- **WHAT YOU NEED TO DO**
Among the entries, find the lines with the string "https" and copy them.
_____
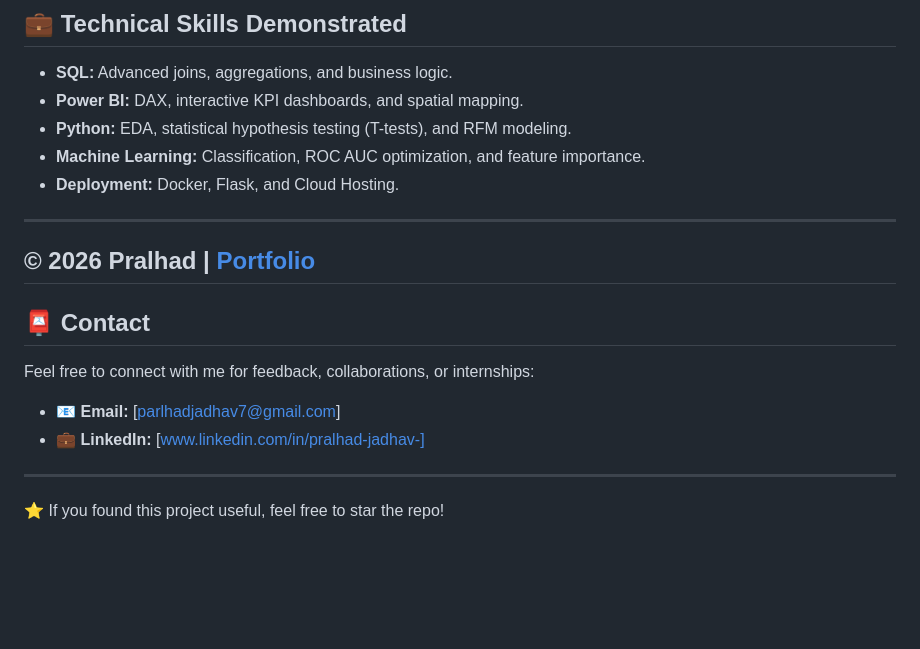
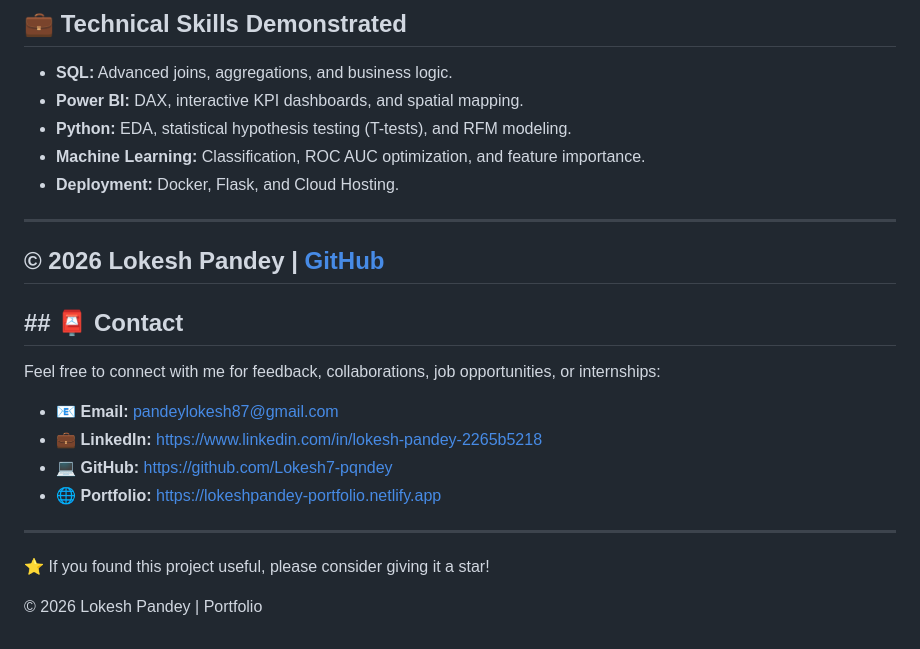
Before and after one commit to Lokesh7-pqndey/Swiggy-End-To-End-Data-Analytics, a Markdown page: README.md, the part around the change. Drawn GitHub-style; blank space fills up the shorter version.

Commit message:
Updated README and personal details

```diff
--- a/README.md
+++ b/README.md
@@ -1359,18 +1359,22 @@ The data proves that Swiggy’s main challenge is **retention**, not acquisition
 * **Deployment:** Docker, Flask, and Cloud Hosting.
 
 ---
-© 2026 Pralhad | [Portfolio](https://github.com/parlhad)
+© 2026 Lokesh Pandey | [GitHub](https://github.com/Lokesh7-pqndey)
 ---
 
 
 
-## 📮 Contact
+## ## 📮 Contact
 
-Feel free to connect with me for feedback, collaborations, or internships:
+Feel free to connect with me for feedback, collaborations, job opportunities, or internships:
 
-- 📧 **Email:** [parlhadjadhav7@gmail.com]
-- 💼 **LinkedIn:** [www.linkedin.com/in/pralhad-jadhav-]
+- 📧 **Email:** pandeylokesh87@gmail.com
+- 💼 **LinkedIn:** https://www.linkedin.com/in/lokesh-pandey-2265b5218
+- 💻 **GitHub:** https://github.com/Lokesh7-pqndey
+- 🌐 **Portfolio:** https://lokeshpandey-portfolio.netlify.app
 
 ---
 
-⭐ If you found this project useful, feel free to star the repo!
+⭐ If you found this project useful, please consider giving it a star!
+
+© 2026 Lokesh Pandey | Portfolio
```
_____
- **RESULT OF THIS TASK**
-© 2026 Pralhad | [Portfolio](https://github.com/parlhad)
+© 2026 Lokesh Pandey | [GitHub](https://github.com/Lokesh7-pqndey)
+- 💼 **LinkedIn:** https://www.linkedin.com/in/lokesh-pandey-2265b5218
+- 💻 **GitHub:** https://github.com/Lokesh7-pqndey
+- 🌐 **Portfolio:** https://lokeshpandey-portfolio.netlify.app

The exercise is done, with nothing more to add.